Why Am I Here and What’s My Purpose?

Before I begin, I want to reassure that this introduction, and any following articles, will not ask you to ponder existentialism.  This article, on the other hand, is more of a critical self-reflection than an introduction.  Meaning that I want to explore with you my motives and purposes for joining The Voice Magazine as a freelance writer.

I have cerebral palsy quadriplegia.  Which means that, while I can feel my arms and legs, I cannot use them.  Hence the motorized wheelchair in the picture attached to this article.  If you just felt sorry for me, thank you for your compassion, but my personal life is wonderful.  I have a great family, wonderful opportunities, and a deep faith, a more biographical sketch can be found in an earlier edition of the Minds We Meet column.  That being said, I am now finally at a point in my life where I can be honest about being disabled.

Sometimes it sucks.

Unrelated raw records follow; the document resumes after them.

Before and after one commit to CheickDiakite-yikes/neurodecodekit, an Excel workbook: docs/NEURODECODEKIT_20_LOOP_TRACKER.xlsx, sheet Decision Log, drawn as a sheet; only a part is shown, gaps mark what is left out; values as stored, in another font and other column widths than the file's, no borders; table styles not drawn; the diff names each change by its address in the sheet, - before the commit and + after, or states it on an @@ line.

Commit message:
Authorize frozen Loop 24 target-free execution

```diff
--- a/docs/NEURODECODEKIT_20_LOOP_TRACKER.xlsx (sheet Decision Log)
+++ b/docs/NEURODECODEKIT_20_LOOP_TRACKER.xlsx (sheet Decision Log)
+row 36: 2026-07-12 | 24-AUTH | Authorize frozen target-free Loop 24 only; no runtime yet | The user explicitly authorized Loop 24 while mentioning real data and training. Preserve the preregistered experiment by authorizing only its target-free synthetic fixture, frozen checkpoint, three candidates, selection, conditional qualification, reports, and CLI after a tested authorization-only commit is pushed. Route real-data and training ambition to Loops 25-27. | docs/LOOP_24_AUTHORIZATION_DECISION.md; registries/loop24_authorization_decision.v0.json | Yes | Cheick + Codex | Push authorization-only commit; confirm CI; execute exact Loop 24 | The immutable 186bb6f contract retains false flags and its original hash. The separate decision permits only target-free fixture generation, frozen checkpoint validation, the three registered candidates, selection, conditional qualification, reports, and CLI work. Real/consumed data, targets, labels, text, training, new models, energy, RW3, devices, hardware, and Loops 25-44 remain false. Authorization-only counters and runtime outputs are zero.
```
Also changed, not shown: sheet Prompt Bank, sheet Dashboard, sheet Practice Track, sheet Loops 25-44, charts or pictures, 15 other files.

This is not because I have physical limitations, but rather from feeling invisible in the social world because of it.  Like when people don’t really listen to me because of my speech delay and making assumptions before they get to know me.  Or when pop-culture tells me I’m unlovable (Ingham, 2018).  A major pet peeve!

Then there’s the construction workers who make “accessible” bathrooms and other places I can’t get into because of my big mechanical trunk.  Let’s just say I have to plan my schedule well when it comes to personal care.

And then there’s the reason that I decided to write: courses that have seemingly every perspective except for from people with disabilities—it needs to change.

I know so many brilliant people with different ability levels that can bring new perspectives, yet, many of these brilliant individuals feel they have no voice.  It’s almost like they have become what pop culture says.  That is, miserable, alone, and self-destructive (Ingham, 2018).  One friend told me that we live in the basement of society and eat cheese and crackers compared to shrimp upstairs.  This might not be so bad, but he also said that, basically, we can only get people to come down and eat with us but not ask for help upstairs—and this is where I take issue.  This is because my own experience has taught me that if we stay persistent in asking for help we can be heard.  It’s shown by this magazine willing to help me in making the issue public.

In short, I sometimes feel like I’m watching people like me die emotionally and spiritually and it breaks my heart.  At the risk of sounding narcissistic, I feel like I was giving a scholarship in circumstances that give me the opportunity to be more than my chair and able to be “upstairs”.  Yet, after discovering invisibility syndrome, I can’t ignore the suffering my people go through even if they don’t feel like they can fix it themselves.  I have to build an elevator of awareness.  And I have to do it now!

The thing is, I can’t do it alone.  I need your help to give us a voice.  And yet I can’t do that if you don’t see me as a person.

I know that, sometimes, it won’t be easy, but I will always try to tell you the truth.  I do so in the hopes that we can change this world so that my friends feel that there is hope that they will be heard and that they can enjoy life outside the family unit or accessible summer camps.  Because that is when we will truly be able.

Ingham, E.  (2018).  Attitudes towards disability in society viewed through the lens of critical disability theory: An analysis of me before you.  Counselling Psychology Review, 33(1), 2-12.